### Assigned task
Your copy should match the listing below word for word, with no images in it.

### Records supplied
= = = = =

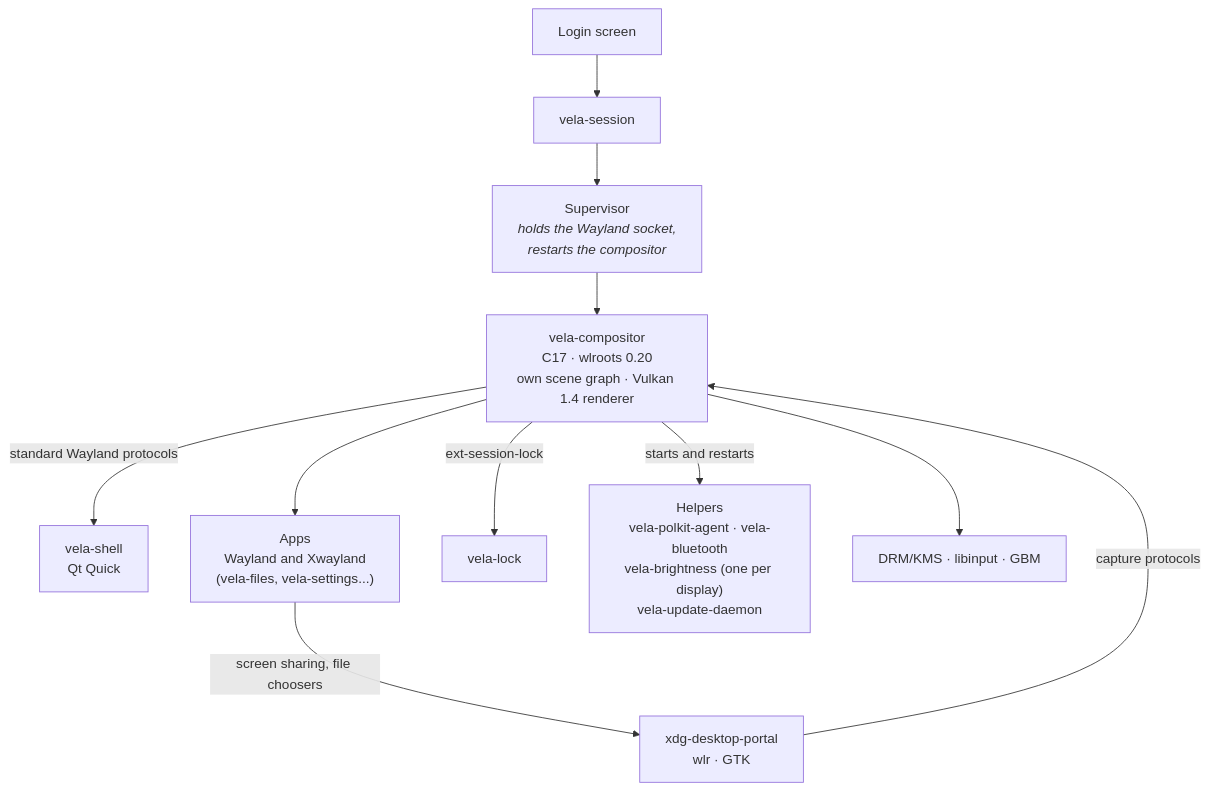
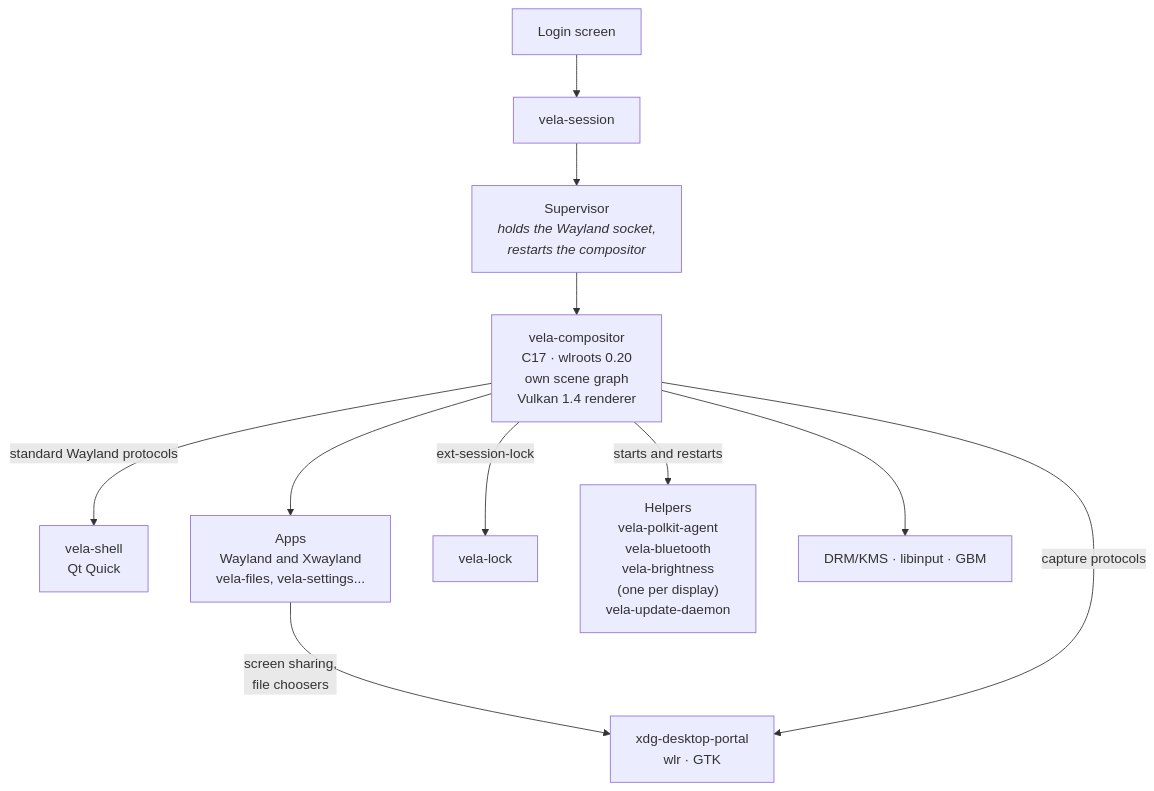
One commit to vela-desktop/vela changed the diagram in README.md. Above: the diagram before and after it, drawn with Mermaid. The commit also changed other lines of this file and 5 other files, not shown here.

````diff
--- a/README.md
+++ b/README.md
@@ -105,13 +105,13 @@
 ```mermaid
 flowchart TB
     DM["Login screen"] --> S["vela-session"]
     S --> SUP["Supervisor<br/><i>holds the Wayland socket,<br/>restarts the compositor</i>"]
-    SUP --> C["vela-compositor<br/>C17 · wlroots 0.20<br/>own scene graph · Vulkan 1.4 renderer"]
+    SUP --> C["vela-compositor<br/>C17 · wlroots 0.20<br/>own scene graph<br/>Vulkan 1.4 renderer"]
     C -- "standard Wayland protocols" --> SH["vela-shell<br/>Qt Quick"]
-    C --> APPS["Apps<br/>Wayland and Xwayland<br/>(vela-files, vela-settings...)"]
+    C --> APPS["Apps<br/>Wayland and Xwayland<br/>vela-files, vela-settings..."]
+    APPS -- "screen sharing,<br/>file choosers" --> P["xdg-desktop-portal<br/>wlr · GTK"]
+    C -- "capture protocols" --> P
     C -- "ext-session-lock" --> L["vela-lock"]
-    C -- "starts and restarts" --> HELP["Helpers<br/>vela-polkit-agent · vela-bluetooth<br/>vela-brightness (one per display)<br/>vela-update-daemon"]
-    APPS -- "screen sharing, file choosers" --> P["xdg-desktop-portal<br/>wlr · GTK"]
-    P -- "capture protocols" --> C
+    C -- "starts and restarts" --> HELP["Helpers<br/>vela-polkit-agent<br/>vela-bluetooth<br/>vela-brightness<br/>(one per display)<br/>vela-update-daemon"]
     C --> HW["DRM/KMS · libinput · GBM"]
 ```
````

= = = = =

### Your response
One commit to vela-desktop/vela changed the diagram in README.md. Above: the diagram before and after it, drawn with Mermaid. The commit also changed other lines of this file and 5 other files, not shown here.

````diff
--- a/README.md
+++ b/README.md
@@ -105,13 +105,13 @@
 ```mermaid
 flowchart TB
     DM["Login screen"] --> S["vela-session"]
     S --> SUP["Supervisor<br/><i>holds the Wayland socket,<br/>restarts the compositor</i>"]
-    SUP --> C["vela-compositor<br/>C17 · wlroots 0.20<br/>own scene graph · Vulkan 1.4 renderer"]
+    SUP --> C["vela-compositor<br/>C17 · wlroots 0.20<br/>own scene graph<br/>Vulkan 1.4 renderer"]
     C -- "standard Wayland protocols" --> SH["vela-shell<br/>Qt Quick"]
-    C --> APPS["Apps<br/>Wayland and Xwayland<br/>(vela-files, vela-settings...)"]
+    C --> APPS["Apps<br/>Wayland and Xwayland<br/>vela-files, vela-settings..."]
+    APPS -- "screen sharing,<br/>file choosers" --> P["xdg-desktop-portal<br/>wlr · GTK"]
+    C -- "capture protocols" --> P
     C -- "ext-session-lock" --> L["vela-lock"]
-    C -- "starts and restarts" --> HELP["Helpers<br/>vela-polkit-agent · vela-bluetooth<br/>vela-brightness (one per display)<br/>vela-update-daemon"]
-    APPS -- "screen sharing, file choosers" --> P["xdg-desktop-portal<br/>wlr · GTK"]
-    P -- "capture protocols" --> C
+    C -- "starts and restarts" --> HELP["Helpers<br/>vela-polkit-agent<br/>vela-bluetooth<br/>vela-brightness<br/>(one per display)<br/>vela-update-daemon"]
     C --> HW["DRM/KMS · libinput · GBM"]
 ```
````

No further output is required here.